Lloyds shares have plunged almost 40 per cent after it revealed HBOS, which it rescued last year, will post a massive 10 billion loss.

The huge writedown includes a 7 billion loss by HBOS's corporate division which is heavily exposed to hard-hit housing and commercial property sectors.

On Tuesday, Sir James Crosby, an ex-chief executive at HBOS, quit as deputy chairman of the Financial Services Authority (FSA) over claims that he sacked a senior risk manager who had warned the bank was "going too fast". He denies the allegations.

The expected writedowns contrast with a 5.71 billion underlying profit made by the bank in 2007.

The News sent shares in Lloyds Banking Group - 43 per cent-owned by the taxpayer - almost 40 per cent lower despite Lloyds TSB saying it will make pre-tax profits of around 1.3 billion.

Chief executive Eric Daniels said: "HBOS's 2008 results have been adversely affected by the impact of market dislocation, which accelerated significantly in the last quarter of 2008, and the additional impairments required on the HBOS corporate lending portfolios."

He added: "These impairments primarily reflect the application of a more conservative recognition of risk and the further deterioration in the economic environment."

Market confidence in HBOS collapsed last autumn and the Government waived competition rules to allow the bank to be taken over by Lloyds TSB, creating a UK "super-bank".

The taxpayer has pumped a total of 17 billion into the two banks to shore up their balance sheets.

Despite the surprise warning, Mr Daniels said the group had a capital position "significantly in excess" of its regulatory requirements.

He said: "Whilst we recognise that the short-term outlook is more challenging, Lloyds Banking Group has the largest UK financial services franchise, with excellent long-term earnings potential."

The HBOS News comes a month after Royal Bank of Scotland, which is 68 per cent owned by the taxpayer, warned of annual losses of up to 28 billion on the back of a sharp rise in bad debts and a writedown of up to 20 billion over the disastrous acquisition of Dutch bank ABN Amro at the top of the market in 2007.
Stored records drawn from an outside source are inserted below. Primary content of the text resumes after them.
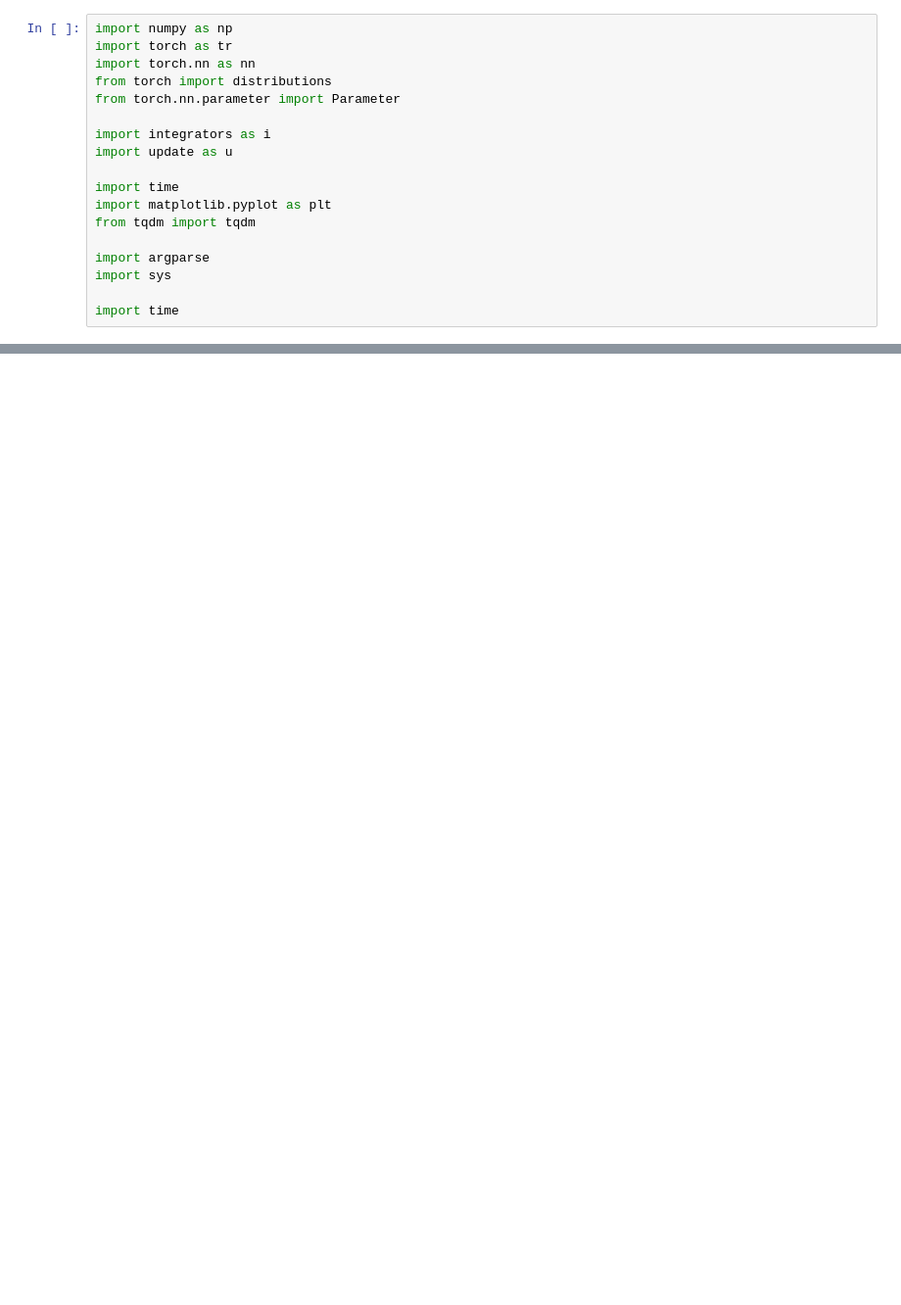
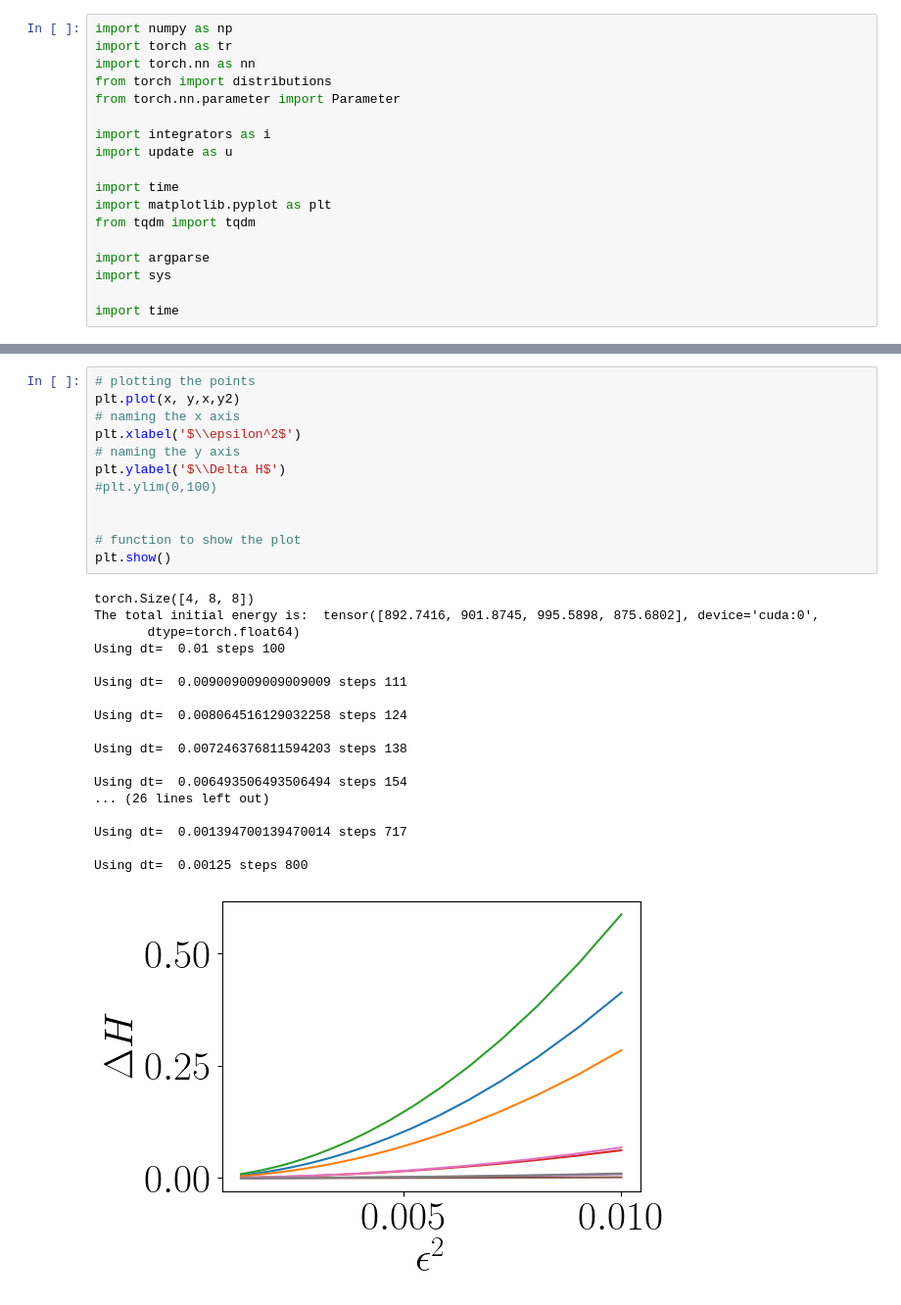
Before and after one commit to orginos/torchQFT, a Jupyter notebook: njl.ipynb, the cells around one changed output, grey strips where cells are left out. Shown at 98% size. Drawn from its saved outputs; the diff is of its cells as text; blank space fills up the shorter version.

```diff
--- a/njl.ipynb
+++ b/njl.ipynb
@@ -128,0 +155,31 @@ plt.colorbar(label='Force')
+# %%
+# plotting the points
+plt.plot(x, y,x,y2)
+# naming the x axis
+plt.xlabel('$\\epsilon^2$')
+# naming the y axis
+plt.ylabel('$\\Delta H$')
+#plt.ylim(0,100)
+
+
+# function to show the plot
+plt.show()
+# %% [output]
+torch.Size([4, 8, 8])
+The total initial energy is:  tensor([892.7416, 901.8745, 995.5898, 875.6802], device='cuda:0',
+       dtype=torch.float64)
+Using dt=  0.01 steps 100
+
+Using dt=  0.009009009009009009 steps 111
+
+Using dt=  0.008064516129032258 steps 124
+
+Using dt=  0.007246376811594203 steps 138
+
+Using dt=  0.006493506493506494 steps 154
+... (26 lines left out)
+
+Using dt=  0.001394700139470014 steps 717
+
+Using dt=  0.00125 steps 800
+[figure, added]
```
Also changed, not shown: parts of 29 cells of this notebook, 5 other files.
The banks' fortunes are in comparison with Barclays which earlier this week posted pre-tax profits of 6.14 billion for 2008, down just 14 per cent on 2007 and better than expected by the City.